A chronicle of country music legend Johnny Cash's life, from his early days on an Arkansas cotton farm to his rise to fame with Sun Records in Memphis, where he recorded alongside Elvis Presley, Jerry Lee Lewis and Carl Perkins.
In 1959, Truman Capote learns of the murder of a Kansas family and decides to write a book about the case. While researching for his novel In Cold Blood, Capote forms a relationship with one of the killers, Perry Smith, who is on death row.
Philip Seymour Hoffman,
Clifton Collins Jr.,
Returning from Navy service in World War II, Freddie Quell drifts through a series of breakdowns. Finally he stumbles upon a cult which engages in exercises to clear emotions and he becomes deeply involved with them. Written by
Alan Young, edit Hal Issen
After a few days of shooting, Paul Thomas Anderson noticed that Joaquin Phoenix would use the whole space where they were filming, even if it was outside the marks, so he told the lightning crew to have the whole space ready to follow Phoenix with the camera if necessary. See more »

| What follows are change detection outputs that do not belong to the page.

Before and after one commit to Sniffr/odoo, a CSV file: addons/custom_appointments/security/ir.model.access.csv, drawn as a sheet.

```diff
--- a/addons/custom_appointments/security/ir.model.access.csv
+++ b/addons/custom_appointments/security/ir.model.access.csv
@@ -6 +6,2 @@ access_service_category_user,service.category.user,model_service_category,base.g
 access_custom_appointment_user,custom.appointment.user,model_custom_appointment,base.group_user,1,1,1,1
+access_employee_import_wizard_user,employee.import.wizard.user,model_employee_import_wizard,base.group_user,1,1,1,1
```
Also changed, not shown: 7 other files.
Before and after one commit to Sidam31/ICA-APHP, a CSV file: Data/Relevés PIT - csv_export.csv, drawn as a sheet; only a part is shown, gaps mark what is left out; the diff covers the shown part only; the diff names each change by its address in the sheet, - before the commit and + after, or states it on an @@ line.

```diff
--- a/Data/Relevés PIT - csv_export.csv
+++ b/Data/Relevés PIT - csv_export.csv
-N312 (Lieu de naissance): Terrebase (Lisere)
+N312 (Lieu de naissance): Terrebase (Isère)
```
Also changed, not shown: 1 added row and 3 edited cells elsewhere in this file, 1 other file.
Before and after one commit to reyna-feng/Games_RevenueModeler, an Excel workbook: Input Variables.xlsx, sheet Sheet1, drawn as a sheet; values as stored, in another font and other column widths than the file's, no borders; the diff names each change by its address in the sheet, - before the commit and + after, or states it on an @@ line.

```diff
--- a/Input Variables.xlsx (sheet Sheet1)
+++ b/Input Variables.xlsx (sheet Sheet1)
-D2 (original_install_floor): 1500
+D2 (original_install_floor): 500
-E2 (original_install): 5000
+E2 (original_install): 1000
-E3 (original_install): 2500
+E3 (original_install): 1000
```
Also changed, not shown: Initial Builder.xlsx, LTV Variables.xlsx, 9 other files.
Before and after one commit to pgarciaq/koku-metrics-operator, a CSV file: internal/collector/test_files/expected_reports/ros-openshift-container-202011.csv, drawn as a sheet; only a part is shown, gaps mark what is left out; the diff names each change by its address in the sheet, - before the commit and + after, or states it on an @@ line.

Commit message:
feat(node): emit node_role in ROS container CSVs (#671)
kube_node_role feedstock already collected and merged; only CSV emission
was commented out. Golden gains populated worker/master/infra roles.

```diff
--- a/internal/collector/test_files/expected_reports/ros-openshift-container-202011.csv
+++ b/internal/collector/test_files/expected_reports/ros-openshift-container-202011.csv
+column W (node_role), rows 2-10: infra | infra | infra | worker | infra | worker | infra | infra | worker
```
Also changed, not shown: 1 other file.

At the beginning of the film, when the end of WW-II is announced (August 15, 1945) the United Nations did not yet exist. It was established October 24, 1945. See more »
What a horrible young man you are. This is acting like an animal. A dirty animal that eats it's own faeces when hungry.
See more »
Well, I really wanted to like this one. On paper it's perfect. Director/writer Paul Thomas Anderson, cast headed by Joaquin Phoenix, Phillip Seymour Hoffman, and Amy Adams. What could go wrong? The script. If a movie doesn't start with a good script, it can't turn out well. There is no crest to this story. And there is no denouement. It lays flat for over two hours. The actors give great performances and the scenes are constructed well. Joaquin Phoenix has moments that are tragic. And then the movie just plods on. I am fine with a film that develops slowly. I'm not fine with a film that never develops. Is it about an alcoholic? No. Is it about a cult leader? No. It's random moments, between an alcoholic and a cult leader, strung together, with no direction, and no narrative. You could extract any scene from this film, and on it's own it would stand up well. Pieced together, however, they don't add up to a story.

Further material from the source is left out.